John goes native to help out the special wildlife found inhabiting the undisturbed corners of the MOD Bicester garrisons.
The Ministry of Defense (MOD) garrisons to the south east of Bicester are custodians of areas of special habitat for the counties wildlife, the undisturbed land being a haven for birds and butterflies alike. Although these areas benefit from being undisturbed they can’t be left entirely to their own devices. If unmanaged the vegetation would turn into dense scrub which would be an unsuitable habitat for the wildlife found there. Grundon (www.grundon.com), one of the UK’s leading suppliers of integrated waste management and environmental solutions, kindly sponsors environmental work parties to periodically visit the sites and to control the scrub growth. The work parties are organised and lead by the Chiltern Rangers (chilternrangers.co.uk). Chiltern Rangers is a social enterprise which works with local communities to provide practical habitat management for the woodlands, chalk grassland, commons, ponds and chalk streams in the Chilterns’ area.
I (John) volunteered for just such a work party and on a grey day towards the end of October found myself bashing huge, vicious and very tenacious brambles in the company of others from the technical, marketing and various other departments of Grundon. We were ably organised by the commanding Chiltern Rangers. Wildlife experts were on hand to give us the details of the small and elusive creatures we were helping.

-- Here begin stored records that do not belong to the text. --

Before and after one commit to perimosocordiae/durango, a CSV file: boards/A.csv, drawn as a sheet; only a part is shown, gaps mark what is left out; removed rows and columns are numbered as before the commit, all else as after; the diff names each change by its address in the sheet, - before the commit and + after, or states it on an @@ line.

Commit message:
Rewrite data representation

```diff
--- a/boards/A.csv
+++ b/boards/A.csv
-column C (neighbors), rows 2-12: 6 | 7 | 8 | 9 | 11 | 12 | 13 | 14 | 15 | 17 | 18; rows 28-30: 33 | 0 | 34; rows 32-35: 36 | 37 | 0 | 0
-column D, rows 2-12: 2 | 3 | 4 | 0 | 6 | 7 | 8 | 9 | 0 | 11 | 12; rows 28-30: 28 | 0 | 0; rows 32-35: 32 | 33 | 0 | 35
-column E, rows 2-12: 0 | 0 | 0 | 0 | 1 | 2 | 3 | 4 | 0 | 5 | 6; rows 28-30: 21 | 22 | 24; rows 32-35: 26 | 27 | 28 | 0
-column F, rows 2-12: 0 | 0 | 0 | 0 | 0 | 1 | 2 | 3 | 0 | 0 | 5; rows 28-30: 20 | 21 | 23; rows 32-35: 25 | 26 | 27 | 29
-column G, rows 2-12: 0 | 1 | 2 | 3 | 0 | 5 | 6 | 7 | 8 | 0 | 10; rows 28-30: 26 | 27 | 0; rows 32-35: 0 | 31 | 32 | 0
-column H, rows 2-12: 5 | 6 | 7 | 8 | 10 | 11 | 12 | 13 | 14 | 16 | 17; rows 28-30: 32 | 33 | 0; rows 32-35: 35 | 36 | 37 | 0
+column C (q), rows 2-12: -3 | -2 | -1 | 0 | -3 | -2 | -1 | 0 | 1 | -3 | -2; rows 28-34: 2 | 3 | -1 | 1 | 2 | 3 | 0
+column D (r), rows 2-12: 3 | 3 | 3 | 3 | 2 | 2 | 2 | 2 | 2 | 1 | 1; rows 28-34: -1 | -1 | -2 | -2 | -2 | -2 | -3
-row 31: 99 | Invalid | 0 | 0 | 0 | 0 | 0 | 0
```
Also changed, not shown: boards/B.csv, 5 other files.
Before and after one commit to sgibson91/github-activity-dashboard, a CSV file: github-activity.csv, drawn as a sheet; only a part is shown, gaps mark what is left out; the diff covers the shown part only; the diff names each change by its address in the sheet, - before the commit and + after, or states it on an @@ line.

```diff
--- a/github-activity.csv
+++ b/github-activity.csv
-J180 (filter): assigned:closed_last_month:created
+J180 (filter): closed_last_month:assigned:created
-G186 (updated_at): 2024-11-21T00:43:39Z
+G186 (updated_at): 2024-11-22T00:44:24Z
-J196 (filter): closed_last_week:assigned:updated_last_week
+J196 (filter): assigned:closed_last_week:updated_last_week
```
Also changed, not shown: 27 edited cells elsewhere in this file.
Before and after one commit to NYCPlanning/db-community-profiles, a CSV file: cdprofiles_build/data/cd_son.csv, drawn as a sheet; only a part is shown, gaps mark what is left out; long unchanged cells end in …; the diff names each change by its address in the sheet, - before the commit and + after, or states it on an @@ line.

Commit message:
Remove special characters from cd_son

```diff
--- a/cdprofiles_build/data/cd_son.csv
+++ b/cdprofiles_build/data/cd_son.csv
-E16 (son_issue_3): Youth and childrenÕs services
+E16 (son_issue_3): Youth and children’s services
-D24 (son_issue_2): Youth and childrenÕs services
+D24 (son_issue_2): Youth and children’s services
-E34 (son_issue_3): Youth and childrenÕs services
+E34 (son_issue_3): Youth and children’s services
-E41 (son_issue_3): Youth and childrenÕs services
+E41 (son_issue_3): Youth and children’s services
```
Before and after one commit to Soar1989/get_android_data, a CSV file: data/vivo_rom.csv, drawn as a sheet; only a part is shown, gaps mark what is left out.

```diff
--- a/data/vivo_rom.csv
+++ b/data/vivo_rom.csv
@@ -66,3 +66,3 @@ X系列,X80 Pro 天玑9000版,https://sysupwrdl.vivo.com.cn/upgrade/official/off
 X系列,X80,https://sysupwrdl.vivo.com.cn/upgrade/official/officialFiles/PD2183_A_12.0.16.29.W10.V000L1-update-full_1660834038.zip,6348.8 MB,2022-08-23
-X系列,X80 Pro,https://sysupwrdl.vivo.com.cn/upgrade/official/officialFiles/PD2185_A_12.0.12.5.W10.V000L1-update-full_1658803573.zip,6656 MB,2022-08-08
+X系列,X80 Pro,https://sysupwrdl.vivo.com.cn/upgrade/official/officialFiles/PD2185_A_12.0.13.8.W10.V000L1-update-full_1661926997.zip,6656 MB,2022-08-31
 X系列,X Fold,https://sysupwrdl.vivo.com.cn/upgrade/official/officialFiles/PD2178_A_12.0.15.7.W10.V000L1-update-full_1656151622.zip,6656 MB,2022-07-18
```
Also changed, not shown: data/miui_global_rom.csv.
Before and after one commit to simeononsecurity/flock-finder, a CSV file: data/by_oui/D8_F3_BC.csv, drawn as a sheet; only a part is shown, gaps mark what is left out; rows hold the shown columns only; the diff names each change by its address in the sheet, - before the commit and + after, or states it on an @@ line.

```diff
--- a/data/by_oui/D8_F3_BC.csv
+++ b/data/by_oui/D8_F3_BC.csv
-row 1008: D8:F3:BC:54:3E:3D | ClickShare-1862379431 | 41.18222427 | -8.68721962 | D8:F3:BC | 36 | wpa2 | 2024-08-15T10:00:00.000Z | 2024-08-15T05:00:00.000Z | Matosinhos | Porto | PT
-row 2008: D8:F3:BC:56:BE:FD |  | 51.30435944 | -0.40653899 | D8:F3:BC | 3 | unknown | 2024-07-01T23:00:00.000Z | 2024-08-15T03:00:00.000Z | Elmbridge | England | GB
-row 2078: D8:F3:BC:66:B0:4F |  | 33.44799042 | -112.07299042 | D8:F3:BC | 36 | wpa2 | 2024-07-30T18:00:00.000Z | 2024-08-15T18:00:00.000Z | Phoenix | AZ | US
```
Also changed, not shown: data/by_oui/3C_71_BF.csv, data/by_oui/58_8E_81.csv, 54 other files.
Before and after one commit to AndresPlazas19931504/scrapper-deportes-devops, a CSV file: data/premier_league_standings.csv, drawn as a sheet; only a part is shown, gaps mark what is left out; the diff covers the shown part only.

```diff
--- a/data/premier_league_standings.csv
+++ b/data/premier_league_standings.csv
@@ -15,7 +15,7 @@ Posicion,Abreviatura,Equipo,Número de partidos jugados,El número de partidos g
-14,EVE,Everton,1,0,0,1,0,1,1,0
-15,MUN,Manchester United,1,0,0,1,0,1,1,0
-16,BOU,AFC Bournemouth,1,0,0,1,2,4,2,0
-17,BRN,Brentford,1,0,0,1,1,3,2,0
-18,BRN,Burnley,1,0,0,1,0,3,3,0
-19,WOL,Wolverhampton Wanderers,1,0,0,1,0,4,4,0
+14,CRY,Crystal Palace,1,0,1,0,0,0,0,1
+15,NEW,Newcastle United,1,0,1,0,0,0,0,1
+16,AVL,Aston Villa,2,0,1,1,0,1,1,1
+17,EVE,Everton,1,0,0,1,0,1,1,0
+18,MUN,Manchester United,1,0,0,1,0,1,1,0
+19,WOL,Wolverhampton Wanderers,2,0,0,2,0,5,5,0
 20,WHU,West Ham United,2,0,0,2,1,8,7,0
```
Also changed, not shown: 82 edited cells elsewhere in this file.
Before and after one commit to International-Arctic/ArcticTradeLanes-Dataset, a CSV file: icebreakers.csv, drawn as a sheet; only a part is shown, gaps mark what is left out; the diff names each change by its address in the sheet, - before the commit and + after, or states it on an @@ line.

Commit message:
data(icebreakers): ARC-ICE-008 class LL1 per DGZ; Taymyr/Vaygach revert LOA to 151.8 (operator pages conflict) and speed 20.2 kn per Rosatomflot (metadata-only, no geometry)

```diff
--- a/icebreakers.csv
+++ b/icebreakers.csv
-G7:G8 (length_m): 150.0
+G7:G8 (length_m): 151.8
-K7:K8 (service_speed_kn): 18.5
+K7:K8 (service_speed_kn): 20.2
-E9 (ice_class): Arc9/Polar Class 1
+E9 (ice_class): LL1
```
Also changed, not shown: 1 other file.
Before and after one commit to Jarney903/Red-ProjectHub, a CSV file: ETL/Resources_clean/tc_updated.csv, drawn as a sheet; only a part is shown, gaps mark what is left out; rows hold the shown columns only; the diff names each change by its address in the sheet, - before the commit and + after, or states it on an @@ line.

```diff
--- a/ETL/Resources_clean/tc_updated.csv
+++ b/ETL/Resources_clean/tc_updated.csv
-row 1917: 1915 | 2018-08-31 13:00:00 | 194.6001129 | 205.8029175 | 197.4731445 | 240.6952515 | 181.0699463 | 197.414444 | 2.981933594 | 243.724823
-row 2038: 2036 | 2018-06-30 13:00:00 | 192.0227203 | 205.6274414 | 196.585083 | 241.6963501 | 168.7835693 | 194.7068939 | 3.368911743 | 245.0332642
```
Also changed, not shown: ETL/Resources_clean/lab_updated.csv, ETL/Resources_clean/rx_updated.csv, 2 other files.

Paul Watts, a volunteer with the British Trust for Ornithology (www.bto.org) says:
“MOD Bicester Garrison is particularly special for birds due to its large areas of scrub and grass habitats. We have been carrying out scrub clearance activities to ensure that the scrub habitats within the site remain diverse, and include areas of re-growth.”
“The site is important for birds all year round, but is of particular note for its’ breeding birds, especially its’ migrant summer visitors. The scrub habitats support a diverse range of birds, including a number of warblers as well as the regionally rare nightingale and turtle dove, whilst the areas of open grass support grasshopper warblers.”
Nick Bowles, Chair, Upper Thames branch of Butterfly Conservation (upperthames-butterflies.org.uk) says:
“There are 55 species of butterfly in Britain and about 40 of those are resident in our region of England. Unfortunately many are very scarce as so few places provide the right habitat to allow them to breed. The MOD land at Bicester is home to at least 32 of these species (32 seen there in the last three years) and we suspect that some others are there in very low numbers, and so not recorded recently. This area can never provide the right conditions for all the butterflies that live locally as some need sandy heathland or chalk grassland, which the MOD land at Bicester doesn’t have. What it does have though is a large area that has not been sprayed or tidied the way that most land has. No-one has tried to make the grass grow faster with fertiliser (and thereby extinguished low growing and ‘essential-to-butterflies’ plants) or flailed a hedge to keep it neat. This allows certain habitats to exist which wouldn’t elsewhere. We believe that a rare group of five butterflies, called Hairstreaks, that need very particular habitats making them scarce across Britain, are all found around Bicester. No other region of Britain hosts all five (naturally).”
“Other rare species include spring flying skipper butterflies (almost never seen in other parts of north Oxon) and the large and impressive Purple Emperor. ”
“Though we have not been able to moth trap here for some time, the evidence from species seen in the day is that the numbers and range of moths on site is equally impressive. Consequently, we invest our volunteer time in surveying and in helping to conserve this incredibly valuable habitat, which, if left entirely alone, would eventually turn to dense woodland which is far less suitable for invertebrates.”
“If you would like to get out into the countryside and see butterflies at first hand then visit the Butterfly Conservation website which lists the sites where we lead free guided walks (in summer). It also lists a host of winter events:
“Butterfly Conservation is also on Facebook: #Butterflies.Berkshire.Buckinghamshire.Oxfordshire”
If you would like to try out some environmental activities you can find out about volunteering with the Chiltern Rangers on the ‘volunteering’ page of their website. chilternrangers.co.uk/volunteering.
Written by John West